Verizon yesterday received the government’s permission to lock handsets to its network for 60 days after each device’s activation, despite open-access rules that apply to one of Verizon’s key spectrum licenses.
The Federal Communications Commission waiver approval said 60-day locks will “allow Verizon to better combat identity theft and other forms of handset-related fraud.”
Verizon generally sells its phones unlocked, meaning they can be used on any carrier’s network as long as the device and network are compatible with each other. This is largely because of rules the FCC applied to 700MHz spectrum that Verizon bought at auction in 2008. The 700MHz spectrum rules say that a license holder may not “disable features on handsets it provides to customers… nor configure handsets it provides to prohibit use of such handsets on other providers’ networks.”
- Here are the Next 20 Verizon 5G Cities (Updated)
- Verizon CEO: Galaxy Note 10 Will Have 5G
- Trump administration puts offshore drilling expansion in Arctic, Atlantic on ice
- After White House stop, Twitter CEO calls congresswoman about death threats

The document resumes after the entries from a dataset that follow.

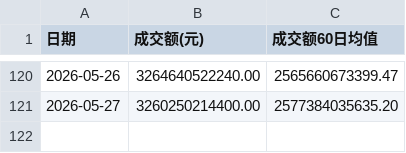
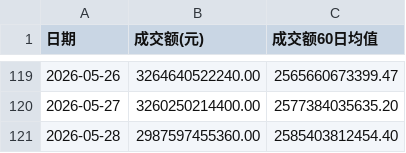
Before and after one commit to mangehua/market-dashboard, a CSV file: stock_data/全市场成交额.csv, drawn as a sheet; only a part is shown, gaps mark what is left out; the diff covers the shown part only.

```diff
--- a/stock_data/全市场成交额.csv
+++ b/stock_data/全市场成交额.csv
@@ -121 +120,2 @@
 2026-05-27,3260250214400.00,2577384035635.20
+2026-05-28,2987597455360.00,2585403812454.40
```
Also changed, not shown: 1 removed row and 59 edited cells elsewhere in this file.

- T-Mobile Continues to Kill It, Which Can’t be Said for Verizon and AT&T